Android.RoidSec has the package name “cn.phoneSync”, but an application name of “wifi signal Fix”. From a ‘Malware 101′ standpoint, you would think the creators would have a descriptive package name that matches the application name. Not so, in this case. So what is Android.RoidSec? It’s a nasty, malicious app that sits in the background (and avoids installing any launcher icon) while collecting all sorts of info-stealing goodness.
Posts Tagged: malware
By Cameron Palan and Nathan Collier Recently, we discovered a new malicious Android application called Android.MouaBot. This malicious software is a bot contained within another basic app; in this case, a Chinese calculator application. Behind the scenes, it automatically sends an SMS message to an auto-reply number which replies back to the phone with a set of commands/keywords. This message is then parsed and the various plugins within the malicious packages are run or enabled.
By Dancho Danchev On the majority of occasions, Cybercrime-as-a-Service vendors will sell access to malware-infected hosts to virtually anyone who pays for them, without bothering to know what happens once the transaction takes place. A newly launched E-shop for malware-infected hosts, however, has introduced a novel approach for calculating the going rate for the hacked PCs. Basically, they’re selling actual malicious binary “executions” on the hosts that the vendor is managing, instead of just selling access to them. A diversified international underground market proposition? Check. A novel approach to monetize malware-infected hosts? Not at all.
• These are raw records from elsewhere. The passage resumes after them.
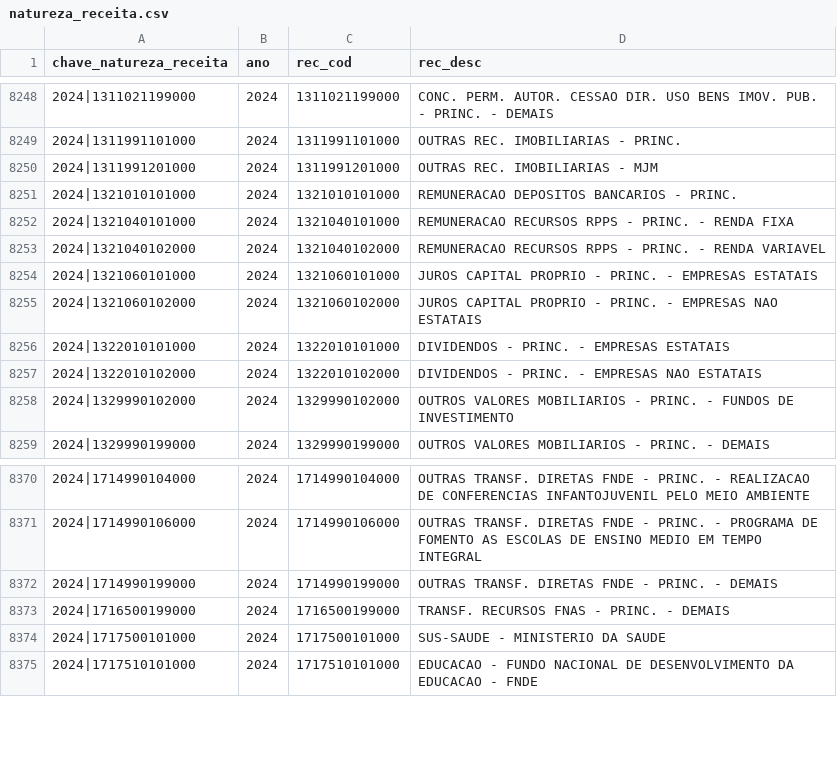
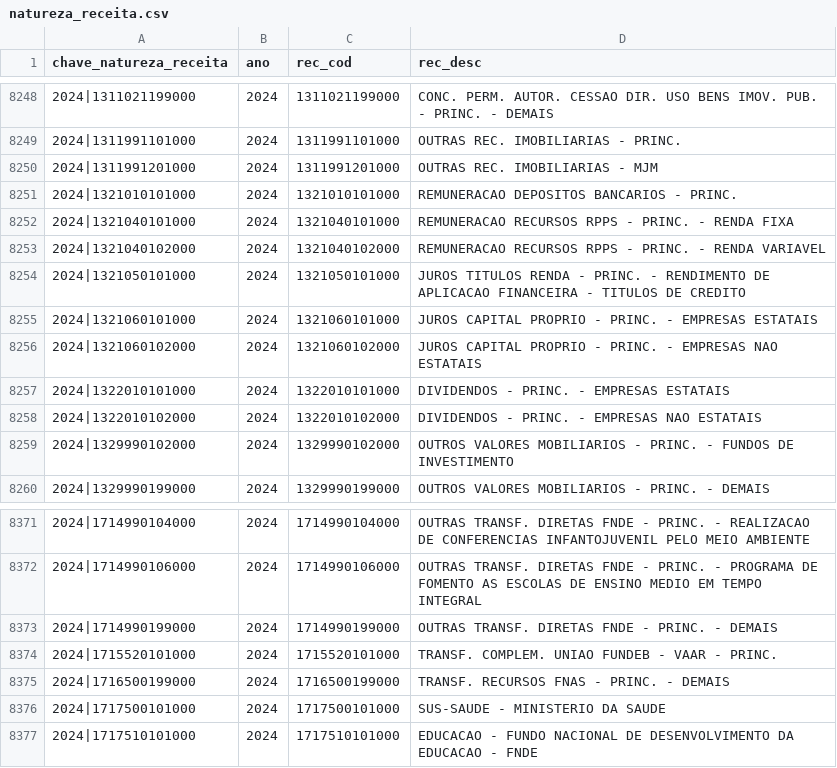
Before and after one commit to splor-mg/dados-aux-classificadores, a CSV file: data/natureza_receita.csv, drawn as a sheet; only a part is shown, gaps mark what is left out; the diff names each change by its address in the sheet, - before the commit and + after, or states it on an @@ line.

```diff
--- a/data/natureza_receita.csv
+++ b/data/natureza_receita.csv
+row 8254: 2024|1321050101000 | 2024 | 1321050101000 | JUROS TITULOS RENDA - PRINC. - RENDIMENTO DE APLICACAO FINANCEIRA - TITULOS DE CREDITO
+row 8374: 2024|1715520101000 | 2024 | 1715520101000 | TRANSF. COMPLEM. UNIAO FUNDEB - VAAR - PRINC.
```
Also changed, not shown: data-raw/natureza_receita_current.csv, 1 other file.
Let’s profile the actual market proposition, and […]
We have found a new threat we are calling Android.TechnoReaper. This malware has two parts: a downloader available on the Google Play Market and the spyware app it downloads. The downloaders are disguised as font installing apps, as seen below:
By Dancho Danchev Cybercriminals are currently spamvertising tens of thousands of bogus emails impersonating New York State’s Department of Motor Vehicles (DMV) in an attempt to trick users into thinking they’ve received an uniform traffic ticket, that they should open, print and send to their town’s court. In reality, once users open and execute the malicious attachment, their PCs will automatically join the botnet operated by the cybercriminal/cybercriminals behind the campaign. More details:
By Dancho Danchev Kindle users, watch what you click on! Cybercriminals are currently mass mailing tens of thousands of fake Amazon “You Kindle E-Book Order” themed emails in an attempt to trick Kindle users into clicking on the malicious links found in these messages. Once they do so, they’ll be automatically exposed to the client-side exploits served by the Black Hole Exploit Kit, ultimately joining the botnet operated by the cybercriminal/cybercriminals that launched the campaign. More details:
Over the past 24 hours, we’ve intercepted yet another spam campaign impersonating Citibank in an attempt to socially engineer Citibank customers into thinking that they’ve received a Merchant Billing Statement. Once users execute the malicious attachment found in the fake emails, their PCs automatically join the botnet operated by the cybercriminal/cybercriminals. More details:
Everyday, new vendors offering malicious software enter the underground marketplace. And although many will fail to differentiate their underground market proposition in market crowded with reputable, trusted and verified sellers, others will quickly build their reputation on the basis of their “innovative” work, potentially stealing some market share and becoming rich by offering the tools necessary to facilitate cybercrime. Publicly announced in late 2012, the IRC/HTTP based DDoS bot that I’ll profile in this post has been under constant development. From its initial IRC-based version, the bot has evolved into a HTTP-based one, supporting 10 different DDoS attack techniques as well as possessing a […]
Over the last day, cybercriminals have launched yet another massive email campaign to impersonate FedWire in an attempt to trick users into thinking that their wire transfer was processed incorrectly. Once they execute the malicious attachment, their PCs automatically become part of the botnet operated by the cybercriminal/gang of cybercriminals. More details:
Relying on tens of thousands of fake “Your transaction is completed” emails, cybercriminals have just launched yet another malicious spam campaign attempting to socially engineer Bank of America’s (BofA) customers into executing a malicious attachment. Once unsuspecting users do so, their PCs automatically join the botnet operated by the cybercriminal/gang of cybercriminals operating it, leading to a successful compromise of their hosts. More details: